ITV has announced a drama on the Yorkshire Ripper – saying it will put victims, their families and survivors “at the heart” of the story.
The six-part series will depict the hunt for Peter Sutcliffe, which began in 1975, lasted several years and involved more than 1,000 officers. It “will focus on the lives” of his victims, “the loved ones they left behind, and the everlasting toll the investigation took on the detectives”, the broadcaster said.
The commission follows the success of its other true-crime dramas Des and White House Farm.It follows the success of Des starring David Tennant (ITV)
The Yorkshire Ripper (the working title) will draw upon hundreds of case files, interview transcripts and police reports in an investigation archive.
Screenwriter George Kay said: “In a story full with eye-watering statistics, one for me has always stood out – Peter Sutcliffe rendered 23 children motherless.
“That one fact in itself demands that any definitive drama about this case should encompass far more than just the story of a police investigation. “We will focus not just on the police … but the victims, their families, those who were attacked but not believed, those who whose lives were permanently changed.
“This is not the story of a Ripper who hailed from Yorkshire, but the story of how Yorkshire was ripped apart.”This is a vital story about class prejudice, pervasive and entrenched societal sexism
The drama has been commissioned from the same producers as Des – starring David Tennant as serial killer Dennis Nilsen and – White House Farm, based on the notorious murders of the same name.Sutcliffe is serving 20 life terms for murdering 13 women and attempting to kill seven more. Most of his victims were sex workers who were mutilated and beaten to death.
The broadcaster’s head of drama Polly Hill said: “This promises to be a definitive look at this infamous case and will be sensitively dramatised for ITV.”
Executive producer Paul Whittington said: “By placing the victims, their families and the survivors at the heart of this story, George has crafted an excavation of British social history that goes far beyond the infamy. “His writing sensitively reveals and humanises the untold number of lives devastated by these crimes, and powerfully exposes the enduring legacy of the failings of the biggest manhunt in British criminal history.

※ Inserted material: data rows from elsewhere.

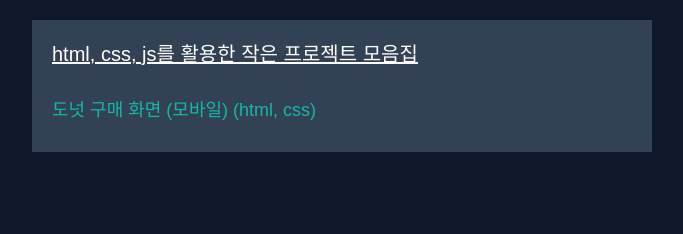
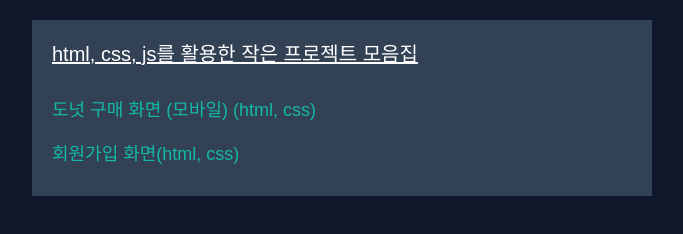
Before and after one commit to JSKangx/my-little-tiny-project, a website: page src/index.html in a window 1280 px wide. Shown: the part 76-310 px from the top of the page, without its empty margins (298-981 px from the left). Drawn offline with Linux system fonts and the light colour scheme.

Commit message:
02-signupform 프로젝트 inital commit

```diff
--- a/src/index.html
+++ b/src/index.html
@@ -28,6 +28,9 @@
             >도넛 구매 화면 (모바일) (html, css)</a
           >
         </li>
+        <li>
+          <a href="./projects/02-signupform.html">회원가입 화면(html, css)</a>
+        </li>
       </ul>
     </div>
   </body>
```
Also changed, not shown: src/projects/02-signupform.html (added, +9 -0 lines).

“This is a vital story about class prejudice, pervasive and entrenched societal sexism and women simply not being heard that still has relevance today.”
The drama will be based on Michael Bilton’s book Wicked Beyond Belief: The Hunt for the Yorkshire Ripper.